Pull out each line of the data that includes the word "쌓일수록".

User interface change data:

- Opening Delimiter -

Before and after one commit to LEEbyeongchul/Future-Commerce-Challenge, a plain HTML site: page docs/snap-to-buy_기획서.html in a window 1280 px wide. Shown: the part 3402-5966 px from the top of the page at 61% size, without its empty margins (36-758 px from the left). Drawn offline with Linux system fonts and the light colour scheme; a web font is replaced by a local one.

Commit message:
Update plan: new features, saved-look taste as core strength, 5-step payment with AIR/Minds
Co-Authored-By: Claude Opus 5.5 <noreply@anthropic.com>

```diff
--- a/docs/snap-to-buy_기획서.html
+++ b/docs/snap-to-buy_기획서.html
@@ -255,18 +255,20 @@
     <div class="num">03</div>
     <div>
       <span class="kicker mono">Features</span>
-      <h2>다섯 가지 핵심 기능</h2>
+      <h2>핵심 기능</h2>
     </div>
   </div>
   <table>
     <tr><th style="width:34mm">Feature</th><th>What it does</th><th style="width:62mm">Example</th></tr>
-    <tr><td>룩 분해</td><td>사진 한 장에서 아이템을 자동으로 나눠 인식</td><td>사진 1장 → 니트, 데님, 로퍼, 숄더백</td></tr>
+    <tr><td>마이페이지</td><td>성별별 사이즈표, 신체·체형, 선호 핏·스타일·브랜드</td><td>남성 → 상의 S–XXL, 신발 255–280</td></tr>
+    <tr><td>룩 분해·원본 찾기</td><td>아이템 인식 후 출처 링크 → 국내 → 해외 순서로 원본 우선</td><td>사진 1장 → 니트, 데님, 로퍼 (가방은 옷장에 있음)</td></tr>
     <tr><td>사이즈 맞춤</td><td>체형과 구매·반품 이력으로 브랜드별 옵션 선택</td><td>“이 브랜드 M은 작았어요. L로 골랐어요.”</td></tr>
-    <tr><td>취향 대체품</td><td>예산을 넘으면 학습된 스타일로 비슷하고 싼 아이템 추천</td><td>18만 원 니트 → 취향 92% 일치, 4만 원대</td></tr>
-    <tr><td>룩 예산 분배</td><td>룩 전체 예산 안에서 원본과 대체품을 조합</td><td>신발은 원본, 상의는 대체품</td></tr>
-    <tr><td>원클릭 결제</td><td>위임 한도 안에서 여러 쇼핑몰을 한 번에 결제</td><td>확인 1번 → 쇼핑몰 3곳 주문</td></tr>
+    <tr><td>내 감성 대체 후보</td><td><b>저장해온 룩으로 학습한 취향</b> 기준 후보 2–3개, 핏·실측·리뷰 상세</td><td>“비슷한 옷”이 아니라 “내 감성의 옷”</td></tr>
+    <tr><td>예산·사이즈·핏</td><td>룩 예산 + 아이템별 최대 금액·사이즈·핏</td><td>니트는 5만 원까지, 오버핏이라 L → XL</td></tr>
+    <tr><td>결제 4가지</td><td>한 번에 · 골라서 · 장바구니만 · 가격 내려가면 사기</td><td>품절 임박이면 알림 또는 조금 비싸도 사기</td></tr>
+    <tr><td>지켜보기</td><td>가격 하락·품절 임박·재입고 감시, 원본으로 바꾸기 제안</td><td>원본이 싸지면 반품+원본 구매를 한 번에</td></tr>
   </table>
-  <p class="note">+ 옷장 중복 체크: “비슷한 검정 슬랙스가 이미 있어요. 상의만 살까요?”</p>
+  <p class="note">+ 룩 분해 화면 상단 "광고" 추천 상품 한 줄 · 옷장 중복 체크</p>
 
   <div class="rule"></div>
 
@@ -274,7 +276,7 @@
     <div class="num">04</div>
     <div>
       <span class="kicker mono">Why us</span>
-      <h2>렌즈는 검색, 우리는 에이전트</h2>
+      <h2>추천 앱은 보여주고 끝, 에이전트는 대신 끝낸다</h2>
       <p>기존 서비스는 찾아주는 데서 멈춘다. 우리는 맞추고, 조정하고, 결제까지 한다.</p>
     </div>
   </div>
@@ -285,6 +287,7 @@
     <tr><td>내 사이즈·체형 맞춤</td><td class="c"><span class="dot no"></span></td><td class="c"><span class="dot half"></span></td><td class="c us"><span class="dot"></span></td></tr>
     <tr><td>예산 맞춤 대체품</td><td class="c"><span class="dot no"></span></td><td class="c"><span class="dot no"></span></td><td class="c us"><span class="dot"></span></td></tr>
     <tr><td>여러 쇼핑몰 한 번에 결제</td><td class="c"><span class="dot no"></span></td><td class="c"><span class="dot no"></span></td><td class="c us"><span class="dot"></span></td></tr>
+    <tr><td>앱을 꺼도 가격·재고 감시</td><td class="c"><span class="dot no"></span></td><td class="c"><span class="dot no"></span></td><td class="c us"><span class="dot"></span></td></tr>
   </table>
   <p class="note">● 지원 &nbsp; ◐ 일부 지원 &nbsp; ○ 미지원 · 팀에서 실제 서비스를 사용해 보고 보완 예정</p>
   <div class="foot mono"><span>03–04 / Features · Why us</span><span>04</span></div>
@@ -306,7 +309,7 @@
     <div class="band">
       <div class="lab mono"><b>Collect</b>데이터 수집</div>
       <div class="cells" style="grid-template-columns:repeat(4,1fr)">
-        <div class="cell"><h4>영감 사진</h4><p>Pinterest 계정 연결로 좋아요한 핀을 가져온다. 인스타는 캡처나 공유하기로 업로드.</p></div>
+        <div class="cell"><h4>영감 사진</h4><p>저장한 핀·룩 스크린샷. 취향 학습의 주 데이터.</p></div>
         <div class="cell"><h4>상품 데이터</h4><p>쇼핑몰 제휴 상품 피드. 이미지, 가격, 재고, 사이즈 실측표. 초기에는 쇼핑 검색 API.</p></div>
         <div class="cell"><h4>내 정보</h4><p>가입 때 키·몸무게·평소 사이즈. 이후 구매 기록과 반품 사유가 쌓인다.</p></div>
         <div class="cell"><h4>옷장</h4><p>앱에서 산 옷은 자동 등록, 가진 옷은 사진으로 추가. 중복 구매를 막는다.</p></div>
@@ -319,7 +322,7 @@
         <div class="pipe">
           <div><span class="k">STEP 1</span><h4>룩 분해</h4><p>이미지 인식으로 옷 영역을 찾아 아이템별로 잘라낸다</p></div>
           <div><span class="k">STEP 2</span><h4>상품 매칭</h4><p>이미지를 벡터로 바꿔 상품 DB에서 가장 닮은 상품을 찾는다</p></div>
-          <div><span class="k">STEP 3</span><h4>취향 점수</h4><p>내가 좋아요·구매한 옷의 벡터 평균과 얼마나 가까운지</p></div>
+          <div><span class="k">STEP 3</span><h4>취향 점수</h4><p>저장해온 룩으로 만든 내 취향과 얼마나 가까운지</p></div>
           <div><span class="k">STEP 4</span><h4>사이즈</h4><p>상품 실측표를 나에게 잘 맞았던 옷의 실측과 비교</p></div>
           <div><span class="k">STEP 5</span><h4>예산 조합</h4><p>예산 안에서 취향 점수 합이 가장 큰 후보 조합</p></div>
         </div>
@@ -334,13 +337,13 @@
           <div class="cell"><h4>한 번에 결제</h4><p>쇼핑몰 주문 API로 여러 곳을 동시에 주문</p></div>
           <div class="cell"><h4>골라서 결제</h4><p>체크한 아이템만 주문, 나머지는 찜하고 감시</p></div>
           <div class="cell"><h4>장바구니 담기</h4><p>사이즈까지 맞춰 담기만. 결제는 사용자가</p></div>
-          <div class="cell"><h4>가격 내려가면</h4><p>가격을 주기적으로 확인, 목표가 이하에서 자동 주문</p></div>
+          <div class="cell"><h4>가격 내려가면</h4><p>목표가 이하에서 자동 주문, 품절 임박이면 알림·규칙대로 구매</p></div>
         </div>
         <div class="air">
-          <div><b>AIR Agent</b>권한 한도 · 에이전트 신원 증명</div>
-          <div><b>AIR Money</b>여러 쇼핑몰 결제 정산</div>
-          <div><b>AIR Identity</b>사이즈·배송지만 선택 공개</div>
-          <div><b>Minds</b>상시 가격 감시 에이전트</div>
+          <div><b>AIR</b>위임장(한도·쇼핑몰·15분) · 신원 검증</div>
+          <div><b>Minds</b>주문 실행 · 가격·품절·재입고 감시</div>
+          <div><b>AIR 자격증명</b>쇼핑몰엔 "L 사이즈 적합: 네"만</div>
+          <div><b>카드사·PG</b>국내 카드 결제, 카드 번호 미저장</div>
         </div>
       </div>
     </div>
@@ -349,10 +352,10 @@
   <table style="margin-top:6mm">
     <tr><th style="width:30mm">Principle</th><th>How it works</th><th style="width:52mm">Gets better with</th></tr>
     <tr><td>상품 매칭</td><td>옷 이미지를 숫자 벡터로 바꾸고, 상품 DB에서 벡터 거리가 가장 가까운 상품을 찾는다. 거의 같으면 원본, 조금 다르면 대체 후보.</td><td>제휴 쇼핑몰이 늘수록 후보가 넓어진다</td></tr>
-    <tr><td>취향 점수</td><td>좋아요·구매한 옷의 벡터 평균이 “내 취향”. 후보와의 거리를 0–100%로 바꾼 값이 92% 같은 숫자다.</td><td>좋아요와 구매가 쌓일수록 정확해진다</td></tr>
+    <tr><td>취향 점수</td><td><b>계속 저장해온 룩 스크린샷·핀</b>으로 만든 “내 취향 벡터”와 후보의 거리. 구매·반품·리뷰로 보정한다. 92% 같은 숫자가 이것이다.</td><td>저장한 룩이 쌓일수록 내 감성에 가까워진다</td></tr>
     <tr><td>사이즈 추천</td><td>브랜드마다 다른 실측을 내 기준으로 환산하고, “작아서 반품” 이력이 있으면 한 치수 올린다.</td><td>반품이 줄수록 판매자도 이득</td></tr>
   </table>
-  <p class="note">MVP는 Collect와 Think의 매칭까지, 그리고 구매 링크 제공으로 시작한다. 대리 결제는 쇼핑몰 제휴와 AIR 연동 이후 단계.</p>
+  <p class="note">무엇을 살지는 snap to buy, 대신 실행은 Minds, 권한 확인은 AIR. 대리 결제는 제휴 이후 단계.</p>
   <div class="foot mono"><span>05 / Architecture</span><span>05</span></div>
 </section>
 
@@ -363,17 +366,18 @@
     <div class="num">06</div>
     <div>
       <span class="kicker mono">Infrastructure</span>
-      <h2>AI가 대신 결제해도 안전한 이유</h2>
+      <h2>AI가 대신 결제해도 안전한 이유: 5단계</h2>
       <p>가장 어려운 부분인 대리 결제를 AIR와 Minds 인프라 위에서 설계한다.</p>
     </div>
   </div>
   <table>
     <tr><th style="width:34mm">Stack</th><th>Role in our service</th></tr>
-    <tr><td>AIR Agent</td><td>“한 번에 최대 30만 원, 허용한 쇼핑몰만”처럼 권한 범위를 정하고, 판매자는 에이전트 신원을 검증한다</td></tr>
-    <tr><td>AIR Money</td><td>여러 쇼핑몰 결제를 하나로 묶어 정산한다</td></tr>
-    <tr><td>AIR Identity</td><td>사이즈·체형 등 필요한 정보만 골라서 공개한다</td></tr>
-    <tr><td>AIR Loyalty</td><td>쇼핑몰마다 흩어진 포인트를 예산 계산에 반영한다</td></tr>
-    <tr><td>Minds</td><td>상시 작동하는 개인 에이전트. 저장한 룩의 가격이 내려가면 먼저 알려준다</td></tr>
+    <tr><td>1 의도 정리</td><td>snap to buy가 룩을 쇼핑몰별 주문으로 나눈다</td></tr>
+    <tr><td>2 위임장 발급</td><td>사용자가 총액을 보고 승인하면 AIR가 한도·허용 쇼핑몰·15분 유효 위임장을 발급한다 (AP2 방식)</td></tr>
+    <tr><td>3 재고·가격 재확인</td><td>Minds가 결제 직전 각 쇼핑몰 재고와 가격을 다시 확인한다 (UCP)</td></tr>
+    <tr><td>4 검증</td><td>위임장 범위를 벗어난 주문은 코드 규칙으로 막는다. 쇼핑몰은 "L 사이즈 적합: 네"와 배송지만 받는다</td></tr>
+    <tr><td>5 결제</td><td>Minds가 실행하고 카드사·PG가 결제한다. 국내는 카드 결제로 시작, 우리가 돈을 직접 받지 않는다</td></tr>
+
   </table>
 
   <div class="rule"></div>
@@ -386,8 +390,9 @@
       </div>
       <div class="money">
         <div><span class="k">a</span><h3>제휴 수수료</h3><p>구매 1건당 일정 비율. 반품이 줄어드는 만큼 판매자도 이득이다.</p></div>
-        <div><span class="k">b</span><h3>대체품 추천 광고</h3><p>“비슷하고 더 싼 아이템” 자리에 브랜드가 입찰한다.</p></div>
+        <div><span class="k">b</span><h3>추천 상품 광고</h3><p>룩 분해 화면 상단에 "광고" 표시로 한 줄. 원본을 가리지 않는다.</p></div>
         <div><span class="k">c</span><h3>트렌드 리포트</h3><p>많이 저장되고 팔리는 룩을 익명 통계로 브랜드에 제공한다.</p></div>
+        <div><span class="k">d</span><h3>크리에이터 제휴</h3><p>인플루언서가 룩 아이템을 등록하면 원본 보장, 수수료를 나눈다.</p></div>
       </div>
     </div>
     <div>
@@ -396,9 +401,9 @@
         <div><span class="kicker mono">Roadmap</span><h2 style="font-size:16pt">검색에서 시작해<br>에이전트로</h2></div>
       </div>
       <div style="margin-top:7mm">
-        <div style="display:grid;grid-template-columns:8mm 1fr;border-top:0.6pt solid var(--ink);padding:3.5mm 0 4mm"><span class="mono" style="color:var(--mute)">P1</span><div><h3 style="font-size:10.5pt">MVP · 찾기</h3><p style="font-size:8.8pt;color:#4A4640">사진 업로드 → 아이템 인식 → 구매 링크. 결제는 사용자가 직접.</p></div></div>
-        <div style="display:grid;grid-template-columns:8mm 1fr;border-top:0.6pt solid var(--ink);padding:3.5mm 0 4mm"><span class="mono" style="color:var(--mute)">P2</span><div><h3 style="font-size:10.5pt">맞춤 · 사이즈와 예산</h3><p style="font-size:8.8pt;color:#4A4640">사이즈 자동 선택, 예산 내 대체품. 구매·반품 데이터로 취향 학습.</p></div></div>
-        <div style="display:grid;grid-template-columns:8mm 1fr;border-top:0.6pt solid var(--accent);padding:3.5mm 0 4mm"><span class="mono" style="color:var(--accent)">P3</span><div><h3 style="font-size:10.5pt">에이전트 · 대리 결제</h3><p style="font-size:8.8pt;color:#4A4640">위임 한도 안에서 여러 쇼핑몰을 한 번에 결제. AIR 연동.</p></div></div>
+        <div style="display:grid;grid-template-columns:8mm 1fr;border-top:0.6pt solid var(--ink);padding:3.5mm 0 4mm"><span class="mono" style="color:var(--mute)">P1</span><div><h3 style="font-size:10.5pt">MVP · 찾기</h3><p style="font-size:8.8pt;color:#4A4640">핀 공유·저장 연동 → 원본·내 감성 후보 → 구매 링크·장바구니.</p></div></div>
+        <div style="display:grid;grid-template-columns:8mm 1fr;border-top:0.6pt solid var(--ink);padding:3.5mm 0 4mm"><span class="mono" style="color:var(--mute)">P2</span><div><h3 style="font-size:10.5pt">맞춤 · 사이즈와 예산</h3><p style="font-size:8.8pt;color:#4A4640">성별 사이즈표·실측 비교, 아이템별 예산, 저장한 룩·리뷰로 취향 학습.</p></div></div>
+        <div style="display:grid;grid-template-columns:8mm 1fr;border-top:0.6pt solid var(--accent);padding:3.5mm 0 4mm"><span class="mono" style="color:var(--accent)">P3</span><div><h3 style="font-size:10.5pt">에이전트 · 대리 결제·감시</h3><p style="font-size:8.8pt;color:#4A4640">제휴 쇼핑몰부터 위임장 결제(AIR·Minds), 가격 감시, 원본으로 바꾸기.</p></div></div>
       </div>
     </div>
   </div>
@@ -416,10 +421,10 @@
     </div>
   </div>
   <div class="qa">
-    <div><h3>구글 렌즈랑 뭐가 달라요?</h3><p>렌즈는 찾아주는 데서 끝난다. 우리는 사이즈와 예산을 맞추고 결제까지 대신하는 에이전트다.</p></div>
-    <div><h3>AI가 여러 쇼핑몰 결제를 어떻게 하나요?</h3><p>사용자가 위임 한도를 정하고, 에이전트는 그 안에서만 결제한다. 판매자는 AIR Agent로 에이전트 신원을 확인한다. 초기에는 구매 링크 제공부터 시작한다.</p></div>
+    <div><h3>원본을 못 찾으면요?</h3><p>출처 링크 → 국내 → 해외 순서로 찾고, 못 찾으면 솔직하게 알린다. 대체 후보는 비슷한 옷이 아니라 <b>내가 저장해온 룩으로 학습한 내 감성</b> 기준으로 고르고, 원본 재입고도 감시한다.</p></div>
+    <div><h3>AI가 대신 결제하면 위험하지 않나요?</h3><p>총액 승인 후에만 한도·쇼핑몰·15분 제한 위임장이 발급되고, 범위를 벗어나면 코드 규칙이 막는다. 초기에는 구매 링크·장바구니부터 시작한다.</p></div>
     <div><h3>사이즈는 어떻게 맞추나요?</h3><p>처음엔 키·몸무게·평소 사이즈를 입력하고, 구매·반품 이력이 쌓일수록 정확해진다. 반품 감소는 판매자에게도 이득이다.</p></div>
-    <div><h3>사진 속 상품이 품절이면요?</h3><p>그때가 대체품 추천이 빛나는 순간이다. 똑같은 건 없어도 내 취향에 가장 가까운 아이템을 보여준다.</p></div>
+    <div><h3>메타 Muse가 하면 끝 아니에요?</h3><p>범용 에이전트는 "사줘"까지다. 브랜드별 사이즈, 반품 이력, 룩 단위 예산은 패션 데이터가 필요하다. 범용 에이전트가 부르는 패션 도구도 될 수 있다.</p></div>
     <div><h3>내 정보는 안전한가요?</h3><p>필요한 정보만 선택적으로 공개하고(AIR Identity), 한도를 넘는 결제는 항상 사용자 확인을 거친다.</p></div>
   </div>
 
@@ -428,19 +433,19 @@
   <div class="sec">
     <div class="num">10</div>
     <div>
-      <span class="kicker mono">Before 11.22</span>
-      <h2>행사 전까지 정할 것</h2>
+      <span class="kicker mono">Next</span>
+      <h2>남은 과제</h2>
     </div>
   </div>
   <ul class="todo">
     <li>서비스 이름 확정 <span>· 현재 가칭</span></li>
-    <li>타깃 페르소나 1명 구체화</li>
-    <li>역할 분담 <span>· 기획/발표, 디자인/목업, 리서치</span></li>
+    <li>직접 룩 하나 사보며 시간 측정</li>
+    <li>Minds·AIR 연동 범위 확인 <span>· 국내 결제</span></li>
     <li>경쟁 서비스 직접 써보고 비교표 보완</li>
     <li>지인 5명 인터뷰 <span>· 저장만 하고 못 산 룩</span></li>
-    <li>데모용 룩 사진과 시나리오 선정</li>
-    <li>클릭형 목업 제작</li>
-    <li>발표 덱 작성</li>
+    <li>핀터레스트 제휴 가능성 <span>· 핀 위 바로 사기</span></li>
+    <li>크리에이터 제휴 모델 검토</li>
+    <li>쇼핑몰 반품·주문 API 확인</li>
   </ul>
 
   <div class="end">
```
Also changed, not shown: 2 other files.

- Closing Delimiter -
- Opening Delimiter -

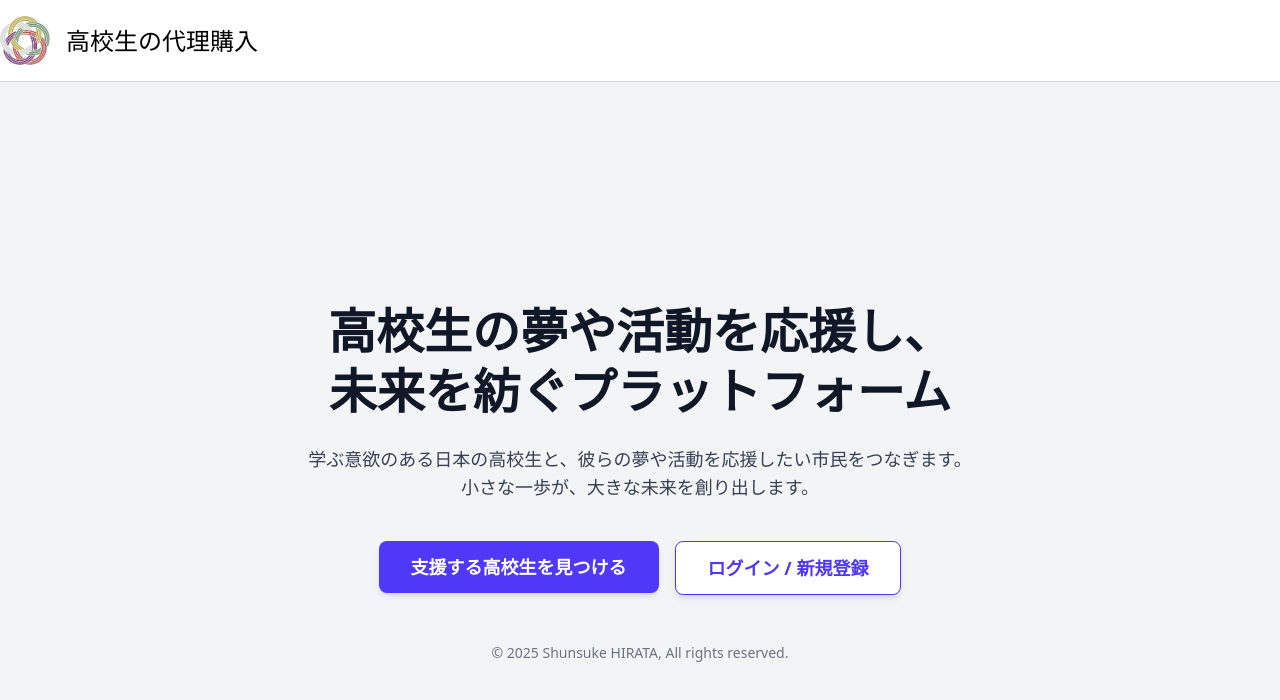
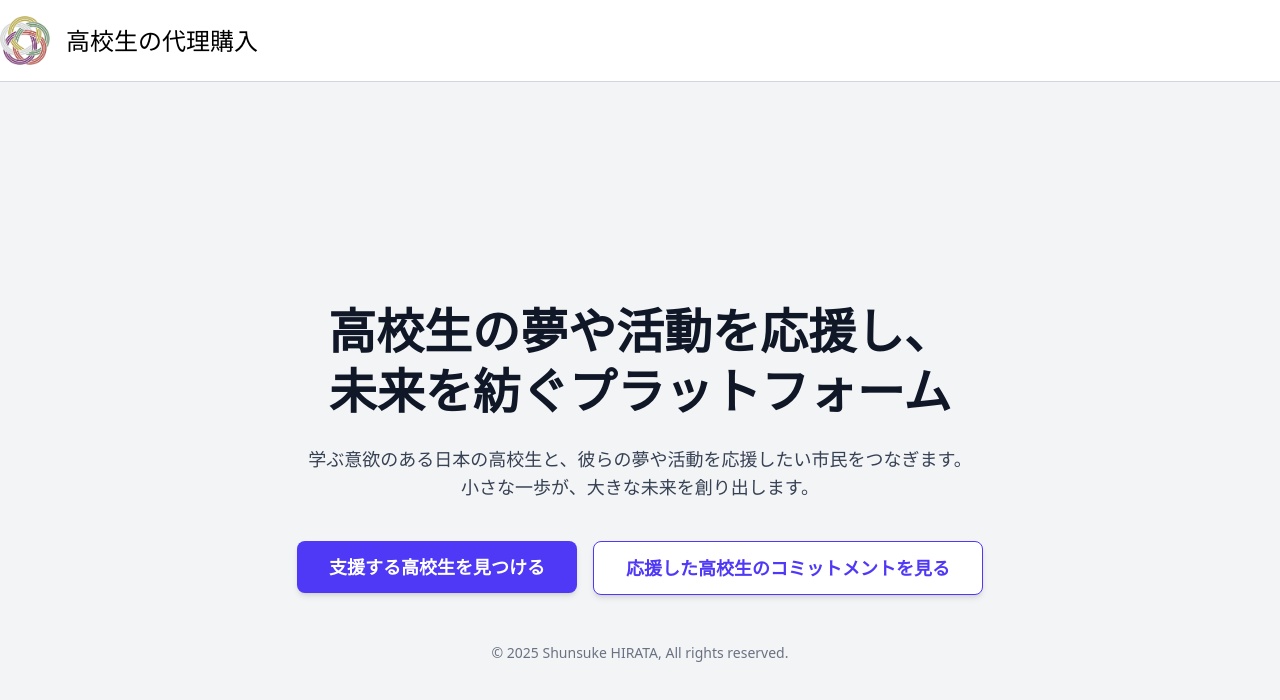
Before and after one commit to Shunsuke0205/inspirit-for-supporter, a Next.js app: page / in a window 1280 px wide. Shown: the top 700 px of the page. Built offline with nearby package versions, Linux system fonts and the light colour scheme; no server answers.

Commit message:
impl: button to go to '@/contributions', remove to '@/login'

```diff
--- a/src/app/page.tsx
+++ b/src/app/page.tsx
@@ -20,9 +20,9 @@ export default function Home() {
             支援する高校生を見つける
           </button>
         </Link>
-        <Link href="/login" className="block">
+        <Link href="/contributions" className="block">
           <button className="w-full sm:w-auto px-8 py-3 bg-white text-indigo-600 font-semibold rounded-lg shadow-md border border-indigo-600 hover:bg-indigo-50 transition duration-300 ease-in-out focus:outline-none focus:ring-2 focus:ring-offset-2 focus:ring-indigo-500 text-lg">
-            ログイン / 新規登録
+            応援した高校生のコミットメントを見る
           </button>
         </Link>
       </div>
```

- Closing Delimiter -
- Opening Delimiter -

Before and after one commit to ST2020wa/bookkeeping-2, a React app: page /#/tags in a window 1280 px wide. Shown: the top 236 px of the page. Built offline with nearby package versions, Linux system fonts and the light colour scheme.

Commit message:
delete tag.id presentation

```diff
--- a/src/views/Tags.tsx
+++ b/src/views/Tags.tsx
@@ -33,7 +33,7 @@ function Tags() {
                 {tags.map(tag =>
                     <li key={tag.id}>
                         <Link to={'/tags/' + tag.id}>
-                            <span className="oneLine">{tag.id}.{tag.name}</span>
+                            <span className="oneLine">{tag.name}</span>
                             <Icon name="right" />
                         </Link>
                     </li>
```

- Closing Delimiter -

**RESPONSE BELOW:**
-    <tr><td>취향 점수</td><td>좋아요·구매한 옷의 벡터 평균이 “내 취향”. 후보와의 거리를 0–100%로 바꾼 값이 92% 같은 숫자다.</td><td>좋아요와 구매가 쌓일수록 정확해진다</td></tr>
+    <tr><td>취향 점수</td><td><b>계속 저장해온 룩 스크린샷·핀</b>으로 만든 “내 취향 벡터”와 후보의 거리. 구매·반품·리뷰로 보정한다. 92% 같은 숫자가 이것이다.</td><td>저장한 룩이 쌓일수록 내 감성에 가까워진다</td></tr>
     <div><h3>사이즈는 어떻게 맞추나요?</h3><p>처음엔 키·몸무게·평소 사이즈를 입력하고, 구매·반품 이력이 쌓일수록 정확해진다. 반품 감소는 판매자에게도 이득이다.</p></div>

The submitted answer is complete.